## Assigned task
Lines that include the string "handleChange" are the ones to copy from the entries below.

## Task inputs
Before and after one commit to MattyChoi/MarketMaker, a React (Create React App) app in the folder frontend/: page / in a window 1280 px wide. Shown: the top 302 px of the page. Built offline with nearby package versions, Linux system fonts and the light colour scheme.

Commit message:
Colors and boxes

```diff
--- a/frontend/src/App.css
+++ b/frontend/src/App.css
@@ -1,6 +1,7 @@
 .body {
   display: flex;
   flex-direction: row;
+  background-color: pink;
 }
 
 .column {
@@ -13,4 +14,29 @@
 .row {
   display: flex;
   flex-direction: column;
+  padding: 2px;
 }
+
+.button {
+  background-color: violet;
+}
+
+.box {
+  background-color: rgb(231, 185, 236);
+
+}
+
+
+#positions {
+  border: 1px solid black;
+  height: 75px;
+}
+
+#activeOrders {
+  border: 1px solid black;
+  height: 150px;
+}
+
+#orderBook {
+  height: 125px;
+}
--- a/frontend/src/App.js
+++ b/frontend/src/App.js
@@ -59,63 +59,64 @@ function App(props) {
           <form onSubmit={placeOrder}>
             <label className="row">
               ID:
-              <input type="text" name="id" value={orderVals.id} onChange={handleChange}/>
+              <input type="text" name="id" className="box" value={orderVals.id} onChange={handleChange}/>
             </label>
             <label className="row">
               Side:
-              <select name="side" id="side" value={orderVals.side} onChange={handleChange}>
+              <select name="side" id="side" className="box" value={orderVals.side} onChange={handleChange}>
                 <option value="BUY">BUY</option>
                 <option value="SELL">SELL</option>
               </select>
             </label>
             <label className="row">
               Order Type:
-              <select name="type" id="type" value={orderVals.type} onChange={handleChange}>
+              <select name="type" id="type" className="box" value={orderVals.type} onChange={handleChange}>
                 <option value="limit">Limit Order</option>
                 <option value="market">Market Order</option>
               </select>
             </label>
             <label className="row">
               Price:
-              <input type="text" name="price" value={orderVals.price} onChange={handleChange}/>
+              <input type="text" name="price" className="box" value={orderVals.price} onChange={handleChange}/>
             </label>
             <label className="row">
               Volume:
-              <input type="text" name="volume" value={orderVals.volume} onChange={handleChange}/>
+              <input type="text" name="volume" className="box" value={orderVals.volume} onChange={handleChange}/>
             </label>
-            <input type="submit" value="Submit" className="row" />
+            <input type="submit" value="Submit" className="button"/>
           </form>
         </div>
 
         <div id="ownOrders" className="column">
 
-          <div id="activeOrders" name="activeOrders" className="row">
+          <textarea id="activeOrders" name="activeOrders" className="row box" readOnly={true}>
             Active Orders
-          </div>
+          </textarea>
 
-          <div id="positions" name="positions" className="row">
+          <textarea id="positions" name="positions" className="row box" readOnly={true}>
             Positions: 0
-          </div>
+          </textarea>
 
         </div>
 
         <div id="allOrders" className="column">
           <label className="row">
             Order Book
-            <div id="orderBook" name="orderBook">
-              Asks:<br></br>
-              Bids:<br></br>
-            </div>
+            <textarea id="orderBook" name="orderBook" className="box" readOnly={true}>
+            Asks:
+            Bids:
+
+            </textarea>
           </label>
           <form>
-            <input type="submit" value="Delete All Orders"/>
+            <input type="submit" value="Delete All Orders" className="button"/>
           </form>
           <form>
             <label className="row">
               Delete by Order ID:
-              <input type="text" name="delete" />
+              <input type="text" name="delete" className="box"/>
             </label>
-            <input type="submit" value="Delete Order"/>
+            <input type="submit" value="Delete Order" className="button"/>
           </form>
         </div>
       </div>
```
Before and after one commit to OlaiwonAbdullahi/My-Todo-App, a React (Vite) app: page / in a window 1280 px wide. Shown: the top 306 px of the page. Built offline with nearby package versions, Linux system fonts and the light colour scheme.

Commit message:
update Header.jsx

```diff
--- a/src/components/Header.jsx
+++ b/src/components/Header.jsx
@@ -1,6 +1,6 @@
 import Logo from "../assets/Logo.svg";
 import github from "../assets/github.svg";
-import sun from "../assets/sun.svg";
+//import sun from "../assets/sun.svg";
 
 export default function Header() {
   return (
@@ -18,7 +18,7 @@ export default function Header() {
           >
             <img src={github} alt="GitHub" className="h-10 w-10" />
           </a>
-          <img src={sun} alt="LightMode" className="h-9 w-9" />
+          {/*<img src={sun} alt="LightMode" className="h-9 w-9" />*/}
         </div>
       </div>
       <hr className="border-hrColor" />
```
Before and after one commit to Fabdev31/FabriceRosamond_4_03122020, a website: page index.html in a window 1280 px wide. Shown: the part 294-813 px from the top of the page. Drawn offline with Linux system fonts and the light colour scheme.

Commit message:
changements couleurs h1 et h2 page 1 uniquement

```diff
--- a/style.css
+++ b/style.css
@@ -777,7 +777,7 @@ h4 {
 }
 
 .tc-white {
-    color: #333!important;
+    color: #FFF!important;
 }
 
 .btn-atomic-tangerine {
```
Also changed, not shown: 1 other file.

## Answer space
-              <input type="text" name="id" value={orderVals.id} onChange={handleChange}/>
+              <input type="text" name="id" className="box" value={orderVals.id} onChange={handleChange}/>
-              <select name="side" id="side" value={orderVals.side} onChange={handleChange}>
+              <select name="side" id="side" className="box" value={orderVals.side} onChange={handleChange}>
-              <select name="type" id="type" value={orderVals.type} onChange={handleChange}>
+              <select name="type" id="type" className="box" value={orderVals.type} onChange={handleChange}>
-              <input type="text" name="price" value={orderVals.price} onChange={handleChange}/>
+              <input type="text" name="price" className="box" value={orderVals.price} onChange={handleChange}/>
-              <input type="text" name="volume" value={orderVals.volume} onChange={handleChange}/>
+              <input type="text" name="volume" className="box" value={orderVals.volume} onChange={handleChange}/>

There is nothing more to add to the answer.